Find every line in the records below that holds the word "fontSize" and copy it.
(INFORMATION SUPPLIED)
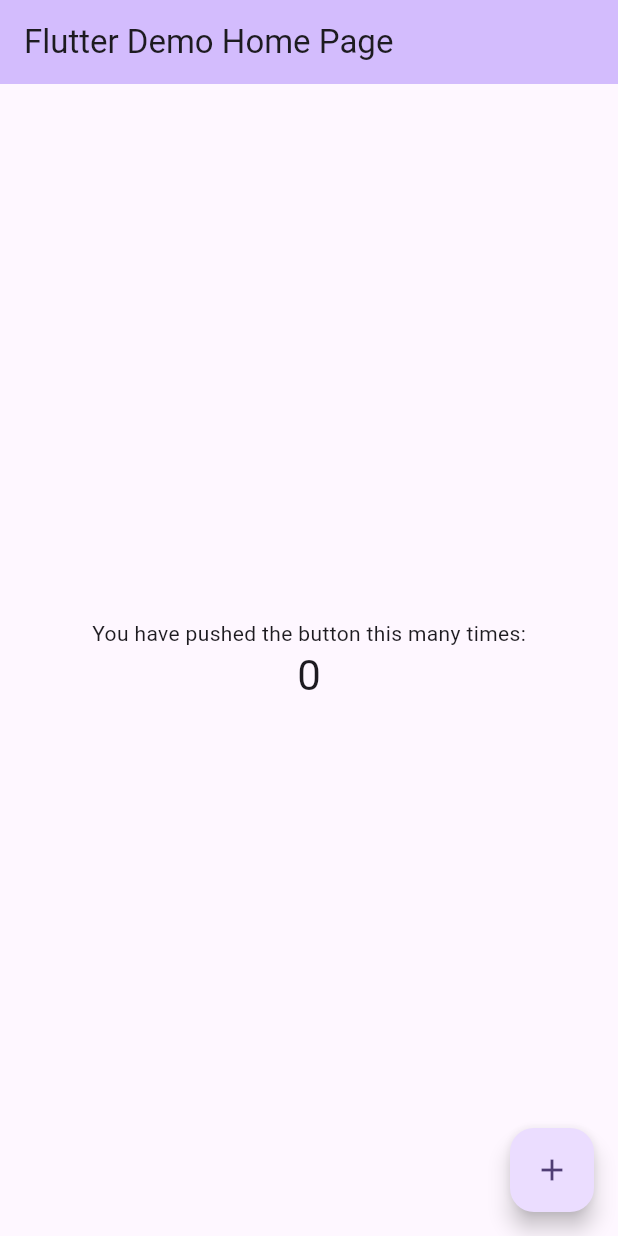
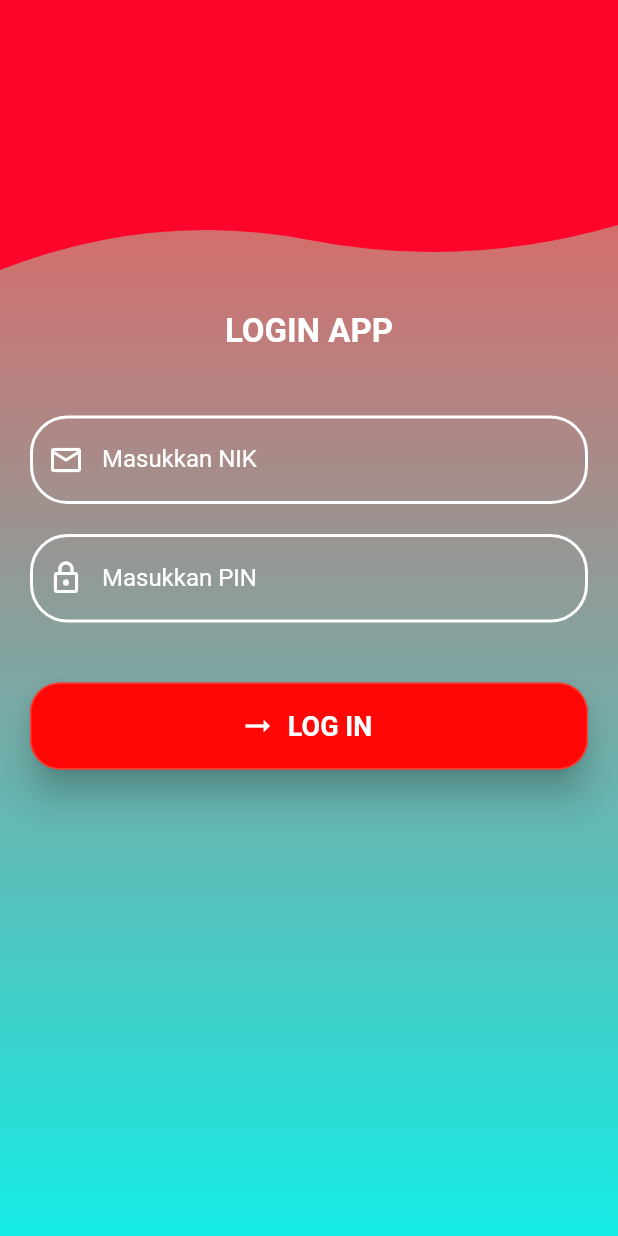
Before and after one commit to anugroho01/msr7_flutter, a Flutter app: the screen it shows after launch, on a phone screen of 412 x 824 dp. Run offline on Flutter 3.47's test engine with Material 2 defaults, Android fonts, the phone set to English and light mode, and no system bars; our stand-ins replace shared_preferences.

Commit message:
4Octoffice

```diff
--- a/lib/main.dart
+++ b/lib/main.dart
@@ -1,125 +1,34 @@
+//import 'package:androidflutter/views/device_info.dart';
+//import 'package:androidflutter/views/home.dart';
+// import 'package:androidflutter/views/splash_view.dart';
+//import 'package:androidflutter/views/dropdown_view.dart';
+import 'package:msr_project/views/login_page.dart';
 import 'package:flutter/material.dart';
 
 void main() {
+  WidgetsFlutterBinding.ensureInitialized();
   runApp(const MyApp());
 }
 
 class MyApp extends StatelessWidget {
-  const MyApp({super.key});
+  const MyApp({Key? key}) : super(key: key);
 
   // This widget is the root of your application.
   @override
   Widget build(BuildContext context) {
     return MaterialApp(
-      title: 'Flutter Demo',
+      title: 'Android Flutter',
       theme: ThemeData(
-        // This is the theme of your application.
-        //
-        // TRY THIS: Try running your application with "flutter run". You'll see
-        // the application has a blue toolbar. Then, without quitting the app,
-        // try changing the seedColor in the colorScheme below to Colors.green
-        // and then invoke "hot reload" (save your changes or press the "hot
-        // reload" button in a Flutter-supported IDE, or press "r" if you used
-        // the command line to start the app).
-        //
-        // Notice that the counter didn't reset back to zero; the application
-        // state is not lost during the reload. To reset the state, use hot
-        // restart instead.
-        //
-        // This works for code too, not just values: Most code changes can be
-        // tested with just a hot reload.
-        colorScheme: ColorScheme.fromSeed(seedColor: Colors.deepPurple),
-        useMaterial3: true,
+        primarySwatch: Colors.blue,
       ),
-      home: const MyHomePage(title: 'Flutter Demo Home Page'),
+      home: const PageLogin(),
+      /*routes: {
+        // When navigating to the "/" route, build the FirstScreen widget.
+        //'/': (context) => const PageLogin(),
+        //'/': (context) => const DropdownPage(),
+        //'/': (context) => const DeviceInfoPage(),
+        //'/': (context) => const PageHome(),
+      },*/
     );
   }
 }
-
-class MyHomePage extends StatefulWidget {
-  const MyHomePage({super.key, required this.title});
-
-  // This widget is the home page of your application. It is stateful, meaning
-  // that it has a State object (defined below) that contains fields that affect
-  // how it looks.
-
-  // This class is the configuration for the state. It holds the values (in this
-  // case the title) provided by the parent (in this case the App widget) and
-  // used by the build method of the State. Fields in a Widget subclass are
-  // always marked "final".
-
-  final String title;
-
-  @override
-  State<MyHomePage> createState() => _MyHomePageState();
-}
-
-class _MyHomePageState extends State<MyHomePage> {
-  int _counter = 0;
-
-  void _incrementCounter() {
-    setState(() {
-      // This call to setState tells the Flutter framework that something has
-      // changed in this State, which causes it to rerun the build method below
-      // so that the display can reflect the updated values. If we changed
-      // _counter without calling setState(), then the build method would not be
-      // called again, and so nothing would appear to happen.
-      _counter++;
-    });
-  }
-
-  @override
-  Widget build(BuildContext context) {
-    // This method is rerun every time setState is called, for instance as done
-    // by the _incrementCounter method above.
-    //
-    // The Flutter framework has been optimized to make rerunning build methods
-    // fast, so that you can just rebuild anything that needs updating rather
-    // than having to individually change instances of widgets.
-    return Scaffold(
-      appBar: AppBar(
-        // TRY THIS: Try changing the color here to a specific color (to
-        // Colors.amber, perhaps?) and trigger a hot reload to see the AppBar
-        // change color while the other colors stay the same.
-        backgroundColor: Theme.of(context).colorScheme.inversePrimary,
-        // Here we take the value from the MyHomePage object that was created by
-        // the App.build method, and use it to set our appbar title.
-        title: Text(widget.title),
-      ),
-      body: Center(
-        // Center is a layout widget. It takes a single child and positions it
-        // in the middle of the parent.
-        child: Column(
-          // Column is also a layout widget. It takes a list of children and
-          // arranges them vertically. By default, it sizes itself to fit its
-          // children horizontally, and tries to be as tall as its parent.
-          //
-          // Column has various properties to control how it sizes itself and
-          // how it positions its children. Here we use mainAxisAlignment to
-          // center the children vertically; the main axis here is the vertical
-          // axis because Columns are vertical (the cross axis would be
-          // horizontal).
-          //
-          // TRY THIS: Invoke "debug painting" (choose the "Toggle Debug Paint"
-          // action in the IDE, or press "p" in the console), to see the
-          // wireframe for each widget.
-          mainAxisAlignment: MainAxisAlignment.center,
-          children: <Widget>[
-            const Text(
-              'You have pushed the button this many times:',
-            ),
-            Text(
-              '$_counter',
-              style: Theme.of(context).textTheme.headlineMedium,
-            ),
-          ],
-        ),
-      ),
-      floatingActionButton: FloatingActionButton(
-        onPressed: _incrementCounter,
-        tooltip: 'Increment',
-        child: const Icon(Icons.add),
-      ), // This trailing comma makes auto-formatting nicer for build methods.
-    );
-  }
-}
--- /dev/null
+++ b/lib/views/login_page.dart
@@ -0,0 +1,298 @@
+// ignore_for_file: depend_on_referenced_packages
+
+import 'dart:convert';
+
+import 'package:msr_project/views/home_page.dart';
+import 'package:msr_project/widgets/dialogs.dart';
+// import 'package:email_validator/email_validator.dart';
+import 'package:flutter/material.dart';
+import 'package:http/http.dart' as http;
+import 'package:shared_preferences/shared_preferences.dart';
+
+class PageLogin extends StatefulWidget {
+  const PageLogin({Key? key}) : super(key: key);
+
+  @override
+  _PageLoginState createState() => _PageLoginState();
+}
+
+class HeadClipper extends CustomClipper<Path> {
+  @override
+  Path getClip(Size size) {
+    Path path = Path();
+    path.lineTo(0, size.height);
+    path.quadraticBezierTo(
+        size.width / 4, size.height - 40, size.width / 2, size.height - 20);
+    path.quadraticBezierTo(
+        3 / 4 * size.width, size.height, size.width, size.height - 30);
+    path.lineTo(size.width, 0);
+
+    return path;
+  }
+
+  @override
+  bool shouldReclip(CustomClipper<Path> oldClipper) => false;
+}
+
+class _PageLoginState extends State<PageLogin> {
+  final GlobalKey<FormState> _formKey = GlobalKey<FormState>();
+  var txtEditEmail = TextEditingController();
+  var txtEditPwd = TextEditingController();
+
+  Widget inputEmail() {
+    return TextFormField(
+        cursorColor: Colors.white,
+        keyboardType: TextInputType.emailAddress,
+        autofocus: false,
+        validator: (email) => email != null && email.length != 10
+            ? 'Masukkan NIK yang valid'
+            : null,
+        controller: txtEditEmail,
+        onSaved: (String? val) {
+          txtEditEmail.text = val!;
+        },
+        decoration: InputDecoration(
+          hintText: 'Masukkan NIK',
+          hintStyle: const TextStyle(color: Colors.white),
+          labelText: "Masukkan NIK",
+          labelStyle: const TextStyle(color: Colors.white),
+          prefixIcon: const Icon(
+            Icons.email_outlined,
+            color: Colors.white,
+          ),
+          fillColor: Colors.white,
+          focusedBorder: OutlineInputBorder(
+            borderRadius: BorderRadius.circular(25.0),
+            borderSide: const BorderSide(
+              color: Colors.white,
+            ),
+          ),
+          enabledBorder: OutlineInputBorder(
+            borderRadius: BorderRadius.circular(25.0),
+            borderSide: const BorderSide(
+              color: Colors.white,
+              width: 2.0,
+            ),
+          ),
+        ),
+        style: const TextStyle(fontSize: 16.0, color: Colors.white));
+  }
+
+  Widget inputPassword() {
+    return TextFormField(
+      cursorColor: Colors.white,
+      keyboardType: TextInputType.text,
+      autofocus: false,
+      obscureText: true, //make decript inputan
+      validator: (String? arg) {
+        if (arg == null || arg.isEmpty) {
+          return 'PIN harus diisi';
+        } else {
+          return null;
+        }
+      },
+      controller: txtEditPwd,
+      onSaved: (String? val) {
+        txtEditPwd.text = val!;
+      },
+      decoration: InputDecoration(
+        hintText: 'Masukkan PIN',
+        hintStyle: const TextStyle(color: Colors.white),
+        labelText: "Masukkan PIN",
+        labelStyle: const TextStyle(color: Colors.white),
+        prefixIcon: const Icon(
+          Icons.lock_outline,
+          color: Colors.white,
+        ),
+        fillColor: Colors.white,
+        focusedBorder: OutlineInputBorder(
+          borderRadius: BorderRadius.circular(25.0),
+          borderSide: const BorderSide(
+            color: Colors.white,
+          ),
+        ),
+        enabledBorder: OutlineInputBorder(
+          borderRadius: BorderRadius.circular(25.0),
+          borderSide: const BorderSide(
+            color: Colors.white,
+            width: 2.0,
+          ),
+        ),
+      ),
+      style: const TextStyle(fontSize: 16.0, color: Colors.white),
+    );
+  }
+
+  void _validateInputs() {
+    if (_formKey.currentState!.validate()) {
+      //If all data are correct then save data to out variables
+      _formKey.currentState!.save();
+      doLogin(txtEditEmail.text, txtEditPwd.text);
+    }
+  }
+
+  doLogin(email, password) async {
+    final GlobalKey<State> _keyLoader = GlobalKey<State>();
+    Dialogs.loading(context, _keyLoader, "Proses ...");
+
+    try {
+      final response =
+          await http.post(Uri.parse("http://127.0.0.1:5000/ceklogin"),
+              headers: {'Content-Type': 'application/json; charset=UTF-8'},
+              body: jsonEncode({
+                "sks_nik": email,
+                "sks_pin": password,
+              }));
+
+      final output = jsonDecode(response.body);
+      if (response.statusCode == 200) {
+        Navigator.of(_keyLoader.currentContext!, rootNavigator: false).pop();
+        ScaffoldMessenger.of(context).showSnackBar(
+          SnackBar(
+              content: Text(
+            output['message'],
+            style: const TextStyle(fontSize: 16),
+          )),
+        );
+
+        if (output['success'] == true) {
+          saveSession(email);
+        }
+        //debugPrint(output['message']);
+      } else {
+        Navigator.of(_keyLoader.currentContext!, rootNavigator: false).pop();
+        //debugPrint(output['message']);
+        ScaffoldMessenger.of(context).showSnackBar(
+          SnackBar(
+              content: Text(
+            output.toString(),
+            style: const TextStyle(fontSize: 16),
+          )),
+        );
+      }
+    } catch (e) {
+      Navigator.of(_keyLoader.currentContext!, rootNavigator: false).pop();
+      Dialogs.popUp(context, '$e');
+      debugPrint('$e');
+    }
+  }
+
+  saveSession(String email) async {
+    SharedPreferences pref = await SharedPreferences.getInstance();
+    await pref.setString("email", email);
+    await pref.setBool("is_login", true);
+
+    Navigator.pushAndRemoveUntil(
+      context,
+      MaterialPageRoute(
+        builder: (BuildContext context) => const HomePage(),
+      ),
+      (route) => false,
+    );
+  }
+
+  void ceckLogin() async {
+    SharedPreferences pref = await SharedPreferences.getInstance();
+    var islogin = pref.getBool("is_login");
+    if (islogin != null && islogin) {
+      Navigator.pushAndRemoveUntil(
+        context,
+        MaterialPageRoute(
+          builder: (BuildContext context) => const HomePage(),
+        ),
+        (route) => false,
+      );
+    }
+  }
+
+  @override
+  void initState() {
+    ceckLogin();
+    super.initState();
+  }
+
+  @override
+  dispose() {
+    super.dispose();
+  }
+
+  @override
+  Widget build(BuildContext context) {
+    return Scaffold(
+      backgroundColor: Colors.redAccent,
+      body: Container(
+        margin: const EdgeInsets.all(0),
+        decoration: const BoxDecoration(
+            gradient: LinearGradient(
+          begin: Alignment.topCenter,
+          end: Alignment.bottomCenter,
+          colors: [Colors.redAccent, Color.fromARGB(255, 21, 236, 229)],
+        )),
+        child: Form(
+          key: _formKey,
+          child: ListView(
+            children: [
+              ClipPath(
+                clipper: HeadClipper(),
+                child: Container(
+                  margin: const EdgeInsets.all(0),
+                  width: double.infinity,
+                  height: 180,
+                  decoration: const BoxDecoration(
+                    color: Color.fromARGB(255, 255, 5, 43),
+                    // image: DecorationImage(
+                    //   image: AssetImage('assets/images/logo-white-sm.png'),
+                    // ),
+                  ),
+                ),
+              ),
+              const SizedBox(height: 20),
+              Container(
+                padding: const EdgeInsets.all(8.0),
+                alignment: Alignment.center,
+                child: const Text(
+                  "LOGIN APP",
+                  style: TextStyle(
+                      color: Colors.white,
+                      fontSize: 22,
+                      fontWeight: FontWeight.bold),
+                ),
+              ),
+              Container(
+                  padding:
+                      const EdgeInsets.only(top: 35.0, left: 20.0, right: 20.0),
+                  child: Column(
+                    children: <Widget>[
+                      inputEmail(),
+                      const SizedBox(height: 20.0),
+                      inputPassword(),
+                      const SizedBox(height: 5.0),
+                    ],
+                  )),
+              Container(
+                padding:
+                    const EdgeInsets.only(top: 35.0, left: 20.0, right: 20.0),
+                child: ElevatedButton.icon(
+                    style: ElevatedButton.styleFrom(
+                        primary: const Color.fromARGB(255, 255, 7, 7),
+                        shape: RoundedRectangleBorder(
+                          borderRadius: BorderRadius.circular(20.0),
+                          side: const BorderSide(color: Colors.red),
+                        ),
+                        elevation: 10,
+                        minimumSize: const Size(200, 58)),
+                    onPressed: () => _validateInputs(),
+                    icon: const Icon(Icons.arrow_right_alt),
+                    label: const Text(
+                      "LOG IN",
+                      style:
+                          TextStyle(fontSize: 18, fontWeight: FontWeight.bold),
+                    )),
+              )
+            ],
+          ),
+        ),
+      ),
+    );
+  }
+}
```
Also changed, not shown: lib/views/home_page.dart (added, +38 -0 lines), lib/widgets/dialogs.dart (added, +59 -0 lines), pubspec.yaml (+5 -2 lines), assets/midi.png (added), pubspec.lock, 1 other file.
(End INFORMATION SUPPLIED)
● EXERCISE ANSWER:
+        style: const TextStyle(fontSize: 16.0, color: Colors.white));
+      style: const TextStyle(fontSize: 16.0, color: Colors.white),
+            style: const TextStyle(fontSize: 16),
+            style: const TextStyle(fontSize: 16),
+                      fontSize: 22,
+                          TextStyle(fontSize: 18, fontWeight: FontWeight.bold),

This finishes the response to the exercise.